NAS systems contain one or more hard drives, often arranged into logical, redundant storage containers or RAID. Network attached storage removes the responsibility of file serving from other servers on the network. They typically provide access to files using network file sharing protocols.
The speed is usually a 1GB Ethernet connection, but it can be changed to a multiple gigabit connection or a fiber optic connection by adding a PCIe network card. It depends on the NAS device. The capacity range varies. They can be built up to 40TB devices, but typical you will see 2 or 4TB devices offered to consumers. With port replication and add-on hard drive controller cards there is hardly a limit on the size of its storage.

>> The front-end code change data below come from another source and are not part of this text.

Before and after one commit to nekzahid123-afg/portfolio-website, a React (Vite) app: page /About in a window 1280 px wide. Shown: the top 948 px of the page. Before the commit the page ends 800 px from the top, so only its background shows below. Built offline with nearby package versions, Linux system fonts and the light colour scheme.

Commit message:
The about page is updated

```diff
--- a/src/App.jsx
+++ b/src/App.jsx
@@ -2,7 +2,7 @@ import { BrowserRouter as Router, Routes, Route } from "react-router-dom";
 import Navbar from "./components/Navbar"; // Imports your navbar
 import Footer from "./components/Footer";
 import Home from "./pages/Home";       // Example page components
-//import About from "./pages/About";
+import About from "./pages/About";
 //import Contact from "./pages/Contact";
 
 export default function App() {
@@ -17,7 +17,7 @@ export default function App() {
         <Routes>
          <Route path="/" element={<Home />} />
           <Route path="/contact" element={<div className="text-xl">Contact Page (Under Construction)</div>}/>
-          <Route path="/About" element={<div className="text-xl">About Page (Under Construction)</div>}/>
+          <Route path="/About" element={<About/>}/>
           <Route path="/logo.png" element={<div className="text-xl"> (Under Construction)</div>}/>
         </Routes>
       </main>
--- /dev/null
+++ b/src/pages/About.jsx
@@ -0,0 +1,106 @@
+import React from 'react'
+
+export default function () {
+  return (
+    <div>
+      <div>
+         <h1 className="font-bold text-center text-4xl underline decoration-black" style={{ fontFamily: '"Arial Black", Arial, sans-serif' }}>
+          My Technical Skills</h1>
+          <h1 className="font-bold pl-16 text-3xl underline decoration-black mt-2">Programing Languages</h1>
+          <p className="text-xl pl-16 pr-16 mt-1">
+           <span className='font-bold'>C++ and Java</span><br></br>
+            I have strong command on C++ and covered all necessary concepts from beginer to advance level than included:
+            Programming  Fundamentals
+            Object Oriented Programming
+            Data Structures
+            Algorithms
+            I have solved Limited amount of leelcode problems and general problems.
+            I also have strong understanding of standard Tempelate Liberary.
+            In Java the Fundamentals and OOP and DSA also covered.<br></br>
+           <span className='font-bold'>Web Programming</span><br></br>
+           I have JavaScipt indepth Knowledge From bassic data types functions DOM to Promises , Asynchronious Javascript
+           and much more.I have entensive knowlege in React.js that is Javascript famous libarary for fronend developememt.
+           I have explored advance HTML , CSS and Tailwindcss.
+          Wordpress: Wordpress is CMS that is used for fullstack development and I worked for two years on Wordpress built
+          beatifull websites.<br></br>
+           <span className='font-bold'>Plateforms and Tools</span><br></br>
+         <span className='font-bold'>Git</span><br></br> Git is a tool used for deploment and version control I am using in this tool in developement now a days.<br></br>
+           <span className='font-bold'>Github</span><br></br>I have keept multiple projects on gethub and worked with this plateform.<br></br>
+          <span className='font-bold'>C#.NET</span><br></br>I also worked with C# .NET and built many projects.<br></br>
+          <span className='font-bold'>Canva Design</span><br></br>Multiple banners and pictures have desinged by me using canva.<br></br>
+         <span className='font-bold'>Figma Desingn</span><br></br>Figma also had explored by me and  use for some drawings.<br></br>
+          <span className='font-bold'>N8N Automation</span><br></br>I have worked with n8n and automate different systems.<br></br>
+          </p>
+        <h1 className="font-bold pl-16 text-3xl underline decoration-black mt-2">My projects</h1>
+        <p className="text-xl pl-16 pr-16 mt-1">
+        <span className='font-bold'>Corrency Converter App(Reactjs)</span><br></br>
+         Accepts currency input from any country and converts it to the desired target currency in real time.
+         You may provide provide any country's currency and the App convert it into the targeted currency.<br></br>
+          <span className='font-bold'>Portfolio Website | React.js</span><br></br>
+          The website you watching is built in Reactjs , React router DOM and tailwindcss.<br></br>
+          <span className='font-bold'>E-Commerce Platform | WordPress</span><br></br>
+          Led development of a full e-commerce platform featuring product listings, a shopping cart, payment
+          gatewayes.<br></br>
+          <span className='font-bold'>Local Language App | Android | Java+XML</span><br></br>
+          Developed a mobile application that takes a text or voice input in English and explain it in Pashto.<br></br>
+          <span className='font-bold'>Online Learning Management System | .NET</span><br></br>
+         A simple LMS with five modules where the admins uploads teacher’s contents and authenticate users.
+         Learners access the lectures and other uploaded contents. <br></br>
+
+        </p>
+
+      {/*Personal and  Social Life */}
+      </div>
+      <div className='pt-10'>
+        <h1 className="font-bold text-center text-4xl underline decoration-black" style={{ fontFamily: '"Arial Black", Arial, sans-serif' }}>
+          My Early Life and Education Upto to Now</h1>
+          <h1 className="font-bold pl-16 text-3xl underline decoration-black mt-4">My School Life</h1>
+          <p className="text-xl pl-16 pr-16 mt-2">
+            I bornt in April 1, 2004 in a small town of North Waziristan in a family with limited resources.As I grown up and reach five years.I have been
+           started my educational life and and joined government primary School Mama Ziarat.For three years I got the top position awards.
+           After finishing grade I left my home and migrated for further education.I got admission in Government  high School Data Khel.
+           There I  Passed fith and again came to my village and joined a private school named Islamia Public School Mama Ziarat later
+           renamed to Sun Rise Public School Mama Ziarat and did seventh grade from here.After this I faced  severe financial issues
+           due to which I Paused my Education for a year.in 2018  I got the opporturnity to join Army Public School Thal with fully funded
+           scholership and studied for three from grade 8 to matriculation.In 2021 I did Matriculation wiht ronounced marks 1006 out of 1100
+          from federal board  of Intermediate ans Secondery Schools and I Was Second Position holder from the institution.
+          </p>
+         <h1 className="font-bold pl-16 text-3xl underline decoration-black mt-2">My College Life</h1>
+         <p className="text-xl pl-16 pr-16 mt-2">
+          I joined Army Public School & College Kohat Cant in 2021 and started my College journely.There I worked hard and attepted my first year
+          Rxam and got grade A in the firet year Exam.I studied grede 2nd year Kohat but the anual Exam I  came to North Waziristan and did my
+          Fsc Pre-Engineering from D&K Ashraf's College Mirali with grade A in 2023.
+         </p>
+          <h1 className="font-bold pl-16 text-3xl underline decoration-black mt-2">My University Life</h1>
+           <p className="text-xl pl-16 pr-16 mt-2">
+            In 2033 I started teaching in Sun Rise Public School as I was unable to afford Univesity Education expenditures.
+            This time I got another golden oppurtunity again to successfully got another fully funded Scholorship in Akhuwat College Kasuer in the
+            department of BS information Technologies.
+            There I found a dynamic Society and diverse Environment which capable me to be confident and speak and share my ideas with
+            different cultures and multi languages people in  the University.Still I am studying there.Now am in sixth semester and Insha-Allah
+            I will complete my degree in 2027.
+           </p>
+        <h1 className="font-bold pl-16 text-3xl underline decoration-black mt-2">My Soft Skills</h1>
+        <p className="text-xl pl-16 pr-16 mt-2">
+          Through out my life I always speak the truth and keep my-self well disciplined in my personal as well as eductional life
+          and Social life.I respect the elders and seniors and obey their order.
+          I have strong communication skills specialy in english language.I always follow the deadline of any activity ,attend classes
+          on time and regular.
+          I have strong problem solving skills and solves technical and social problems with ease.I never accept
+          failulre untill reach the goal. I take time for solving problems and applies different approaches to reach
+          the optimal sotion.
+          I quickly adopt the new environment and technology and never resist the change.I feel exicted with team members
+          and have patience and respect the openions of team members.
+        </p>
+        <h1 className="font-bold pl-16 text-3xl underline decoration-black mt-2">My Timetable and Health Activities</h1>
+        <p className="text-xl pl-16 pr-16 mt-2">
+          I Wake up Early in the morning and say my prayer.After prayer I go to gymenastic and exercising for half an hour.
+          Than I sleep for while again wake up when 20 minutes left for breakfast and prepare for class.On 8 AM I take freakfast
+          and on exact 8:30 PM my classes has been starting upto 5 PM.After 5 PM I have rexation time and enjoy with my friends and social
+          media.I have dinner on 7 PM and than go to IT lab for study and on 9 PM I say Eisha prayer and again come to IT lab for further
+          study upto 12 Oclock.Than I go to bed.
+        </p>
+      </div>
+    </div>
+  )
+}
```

NAS appliances and gateways must be configured and managed using software tools that allow administrators to allocate space, manage RAID and storage behaviors, perform routine maintenance, and other tasks. Management software ideally provides interoperability with a variety of NAS devices from different vendors and can automate many of the routine